- The tragic episode highlights the dark side of the recent boom in retail trading and the offerings from online brokerages — such as free trading, options, cheap debt and the ability to buy small slices of stocks — which have lured more investors to the markets.
- Researchers at Allianz, the German insurer, noted that single contracts — most popular with smaller individual traders — accounted for 13 per cent of S&P 500 options volumes traded since March, up from about 8 per cent a year earlier.
How much trouble is Huawei in?
- European countries and mobile carriers are now worried that Huawei won't be able to provide 5G infrastructure as promised given the "massive hit to their business" from the new US export controls, she said.
- Yet even as it claims independence from Beijing, Huawei has been caught up in sparring between China and the United States, and to an increasing degree, the European Union and countries such as India that are growing more wary of China.
- There was a moment during the pandemic "where China was able to assert itself on the global stage as a leader, and I think they fumbled that," especially in Europe, after China sent masks and respirators of dubious quality to countries experiencing outbreaks, said Nietsche.
- India, meanwhile, had been going back and forth over whether to include Huawei equipment in the country's 5G network, said Chaitanya Giri, an analyst with Indian foreign policy think tank Gateway House.
How deepfakes could actually do some good
- Because survivors can rarely reveal their own identities safely, the team behind the film Welcome to Chechnya turned to the same sort of technology typically seen in deepfake videos.
- Still, the promise of deepfake-like technology to anonymize people may grow more popular, experts told Recode, complicating the debate over the ethics and the regulation of this controversial application of artificial intelligence.
- The man behind Welcome to Chechnya’s technology is visual effects expert Ryan Laney, who says the technology used in the film essentially moves faces like marionette puppets.
- When asked about the questions surrounding deepfakes, Welcome to Chechnya’s Laney says that his technology doesn’t technically count because “deepfakes as a practice are inherently nonconsensual.” To him, the artificial intelligence used in the film required both the agreement of those filmed to be anonymized and the consent of the activists who volunteered their faces.
New Relic CEO scolds employees in internal memo
- Software company New Relic, one of Portland’s largest technology employers, is lagging behind rivals and needs more from its employees to catch up, the company’s CEO warned his staff in an all-company memo last month.
- The blunt letter exhorts employees to work harder and rejects their calls for the company to take a more active role in the nation’s resurgent civil rights movement.
- In a note to remaining employees, New Relic said it had intended to notify all laid-off workers individually “where the news could be communicated with the dignity and respect these employees deserve.” The company blamed the premature emails on an unspecified “internal systems” issue.

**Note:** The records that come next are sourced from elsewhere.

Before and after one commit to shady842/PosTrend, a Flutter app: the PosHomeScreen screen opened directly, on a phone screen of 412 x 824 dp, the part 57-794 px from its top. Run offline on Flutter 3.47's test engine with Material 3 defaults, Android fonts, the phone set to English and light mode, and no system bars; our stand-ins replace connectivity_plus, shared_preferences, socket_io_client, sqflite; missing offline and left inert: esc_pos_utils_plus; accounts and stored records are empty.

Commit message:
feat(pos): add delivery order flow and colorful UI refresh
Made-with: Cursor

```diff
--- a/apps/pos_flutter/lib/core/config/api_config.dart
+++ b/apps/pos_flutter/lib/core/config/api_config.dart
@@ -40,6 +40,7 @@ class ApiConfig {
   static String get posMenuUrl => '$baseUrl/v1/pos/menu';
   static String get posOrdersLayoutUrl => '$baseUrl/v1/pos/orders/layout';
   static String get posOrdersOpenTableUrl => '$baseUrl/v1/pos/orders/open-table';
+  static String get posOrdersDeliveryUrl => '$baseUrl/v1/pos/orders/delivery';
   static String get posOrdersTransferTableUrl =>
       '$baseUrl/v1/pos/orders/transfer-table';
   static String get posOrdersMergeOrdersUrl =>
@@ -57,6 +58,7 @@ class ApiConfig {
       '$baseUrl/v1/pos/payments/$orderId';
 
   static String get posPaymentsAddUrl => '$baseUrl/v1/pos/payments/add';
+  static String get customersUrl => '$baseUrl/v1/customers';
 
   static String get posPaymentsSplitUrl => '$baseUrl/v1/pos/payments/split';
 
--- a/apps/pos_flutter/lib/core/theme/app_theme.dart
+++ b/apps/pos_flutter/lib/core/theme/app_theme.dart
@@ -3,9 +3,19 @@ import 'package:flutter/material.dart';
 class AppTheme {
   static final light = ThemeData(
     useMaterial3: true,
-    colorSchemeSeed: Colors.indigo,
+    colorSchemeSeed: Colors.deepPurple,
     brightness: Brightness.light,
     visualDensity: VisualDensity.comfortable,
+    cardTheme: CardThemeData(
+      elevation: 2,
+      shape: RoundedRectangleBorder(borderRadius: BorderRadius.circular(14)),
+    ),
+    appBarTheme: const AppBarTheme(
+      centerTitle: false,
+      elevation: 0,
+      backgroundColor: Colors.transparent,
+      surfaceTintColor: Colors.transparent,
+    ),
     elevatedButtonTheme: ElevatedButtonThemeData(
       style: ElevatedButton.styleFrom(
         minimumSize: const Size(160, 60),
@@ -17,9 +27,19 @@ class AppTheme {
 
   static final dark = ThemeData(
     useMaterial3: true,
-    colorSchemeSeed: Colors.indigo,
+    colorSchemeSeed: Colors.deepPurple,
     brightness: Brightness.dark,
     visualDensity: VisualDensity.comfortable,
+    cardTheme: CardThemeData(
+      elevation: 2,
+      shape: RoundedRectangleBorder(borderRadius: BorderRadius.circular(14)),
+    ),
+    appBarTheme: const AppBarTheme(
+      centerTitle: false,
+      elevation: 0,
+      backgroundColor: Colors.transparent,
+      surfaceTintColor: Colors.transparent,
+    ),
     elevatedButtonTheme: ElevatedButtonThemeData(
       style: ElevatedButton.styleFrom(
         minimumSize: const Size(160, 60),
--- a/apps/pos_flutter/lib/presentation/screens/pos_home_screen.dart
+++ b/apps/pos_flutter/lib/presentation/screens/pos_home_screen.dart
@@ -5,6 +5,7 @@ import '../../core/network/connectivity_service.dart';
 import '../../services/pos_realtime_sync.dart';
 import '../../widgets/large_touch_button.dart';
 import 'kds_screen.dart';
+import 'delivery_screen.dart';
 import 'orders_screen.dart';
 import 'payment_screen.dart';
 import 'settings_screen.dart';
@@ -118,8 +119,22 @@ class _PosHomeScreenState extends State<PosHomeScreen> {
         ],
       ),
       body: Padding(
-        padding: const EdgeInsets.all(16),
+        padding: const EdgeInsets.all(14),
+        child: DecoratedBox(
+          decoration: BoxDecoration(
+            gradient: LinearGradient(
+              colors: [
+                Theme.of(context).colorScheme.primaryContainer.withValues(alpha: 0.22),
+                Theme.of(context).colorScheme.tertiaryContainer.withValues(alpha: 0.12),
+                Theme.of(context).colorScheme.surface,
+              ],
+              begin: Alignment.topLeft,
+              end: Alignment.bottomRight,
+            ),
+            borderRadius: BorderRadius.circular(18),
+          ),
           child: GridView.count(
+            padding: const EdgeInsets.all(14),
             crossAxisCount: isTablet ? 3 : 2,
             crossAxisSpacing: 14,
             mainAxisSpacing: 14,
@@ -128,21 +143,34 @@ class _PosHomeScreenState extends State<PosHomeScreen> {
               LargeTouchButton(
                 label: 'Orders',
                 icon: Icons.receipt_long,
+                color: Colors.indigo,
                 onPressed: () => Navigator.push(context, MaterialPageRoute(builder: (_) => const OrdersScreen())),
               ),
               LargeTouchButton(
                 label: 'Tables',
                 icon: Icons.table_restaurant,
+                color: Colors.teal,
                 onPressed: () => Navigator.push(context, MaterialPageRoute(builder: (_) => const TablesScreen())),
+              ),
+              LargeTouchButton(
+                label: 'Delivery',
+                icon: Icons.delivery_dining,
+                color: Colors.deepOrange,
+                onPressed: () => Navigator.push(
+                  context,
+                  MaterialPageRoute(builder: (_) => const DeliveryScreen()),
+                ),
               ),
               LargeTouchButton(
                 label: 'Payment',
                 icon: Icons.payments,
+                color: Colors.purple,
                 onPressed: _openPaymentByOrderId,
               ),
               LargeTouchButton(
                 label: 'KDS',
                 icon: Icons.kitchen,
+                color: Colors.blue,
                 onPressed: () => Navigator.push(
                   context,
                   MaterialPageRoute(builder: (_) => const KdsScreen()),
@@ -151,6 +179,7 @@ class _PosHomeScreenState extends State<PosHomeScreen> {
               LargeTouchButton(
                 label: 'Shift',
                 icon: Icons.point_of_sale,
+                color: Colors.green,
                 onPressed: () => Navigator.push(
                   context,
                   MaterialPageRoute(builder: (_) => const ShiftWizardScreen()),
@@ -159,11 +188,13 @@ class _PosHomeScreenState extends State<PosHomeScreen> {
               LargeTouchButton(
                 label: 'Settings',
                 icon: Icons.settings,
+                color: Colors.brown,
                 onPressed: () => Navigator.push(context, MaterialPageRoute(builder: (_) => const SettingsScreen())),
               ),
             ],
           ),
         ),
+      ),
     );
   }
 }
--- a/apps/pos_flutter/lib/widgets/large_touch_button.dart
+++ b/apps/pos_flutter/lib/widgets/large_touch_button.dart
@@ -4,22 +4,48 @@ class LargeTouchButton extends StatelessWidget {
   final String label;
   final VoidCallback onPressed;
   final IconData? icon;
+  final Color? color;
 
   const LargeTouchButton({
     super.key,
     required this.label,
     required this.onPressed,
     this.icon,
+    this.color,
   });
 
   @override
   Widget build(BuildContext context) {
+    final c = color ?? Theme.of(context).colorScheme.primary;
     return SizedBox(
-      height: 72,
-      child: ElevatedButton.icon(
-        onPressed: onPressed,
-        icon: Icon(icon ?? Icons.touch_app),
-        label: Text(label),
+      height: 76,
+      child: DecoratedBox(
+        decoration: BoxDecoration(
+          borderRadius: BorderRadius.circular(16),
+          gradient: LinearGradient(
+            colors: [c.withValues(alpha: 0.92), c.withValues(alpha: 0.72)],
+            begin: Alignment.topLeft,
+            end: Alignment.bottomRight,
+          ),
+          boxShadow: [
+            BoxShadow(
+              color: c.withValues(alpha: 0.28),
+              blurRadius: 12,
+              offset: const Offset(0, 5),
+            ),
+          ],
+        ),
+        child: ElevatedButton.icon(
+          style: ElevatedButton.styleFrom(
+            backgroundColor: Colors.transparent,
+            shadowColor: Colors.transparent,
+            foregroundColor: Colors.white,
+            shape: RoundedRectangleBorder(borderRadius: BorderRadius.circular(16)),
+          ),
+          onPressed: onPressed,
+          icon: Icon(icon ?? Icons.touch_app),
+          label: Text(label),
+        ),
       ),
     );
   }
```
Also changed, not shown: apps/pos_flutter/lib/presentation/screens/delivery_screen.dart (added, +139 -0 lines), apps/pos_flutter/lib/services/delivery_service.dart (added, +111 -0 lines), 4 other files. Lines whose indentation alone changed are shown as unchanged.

- Asked for comment on Cirne’s letter, New Relic said Portland continues to be an important location for the company and said it is committed to societal issues.
- New Relic said company matching programs helped employees raise $70,000 for civil rights organizations and $155,000 for COVID-19 relief.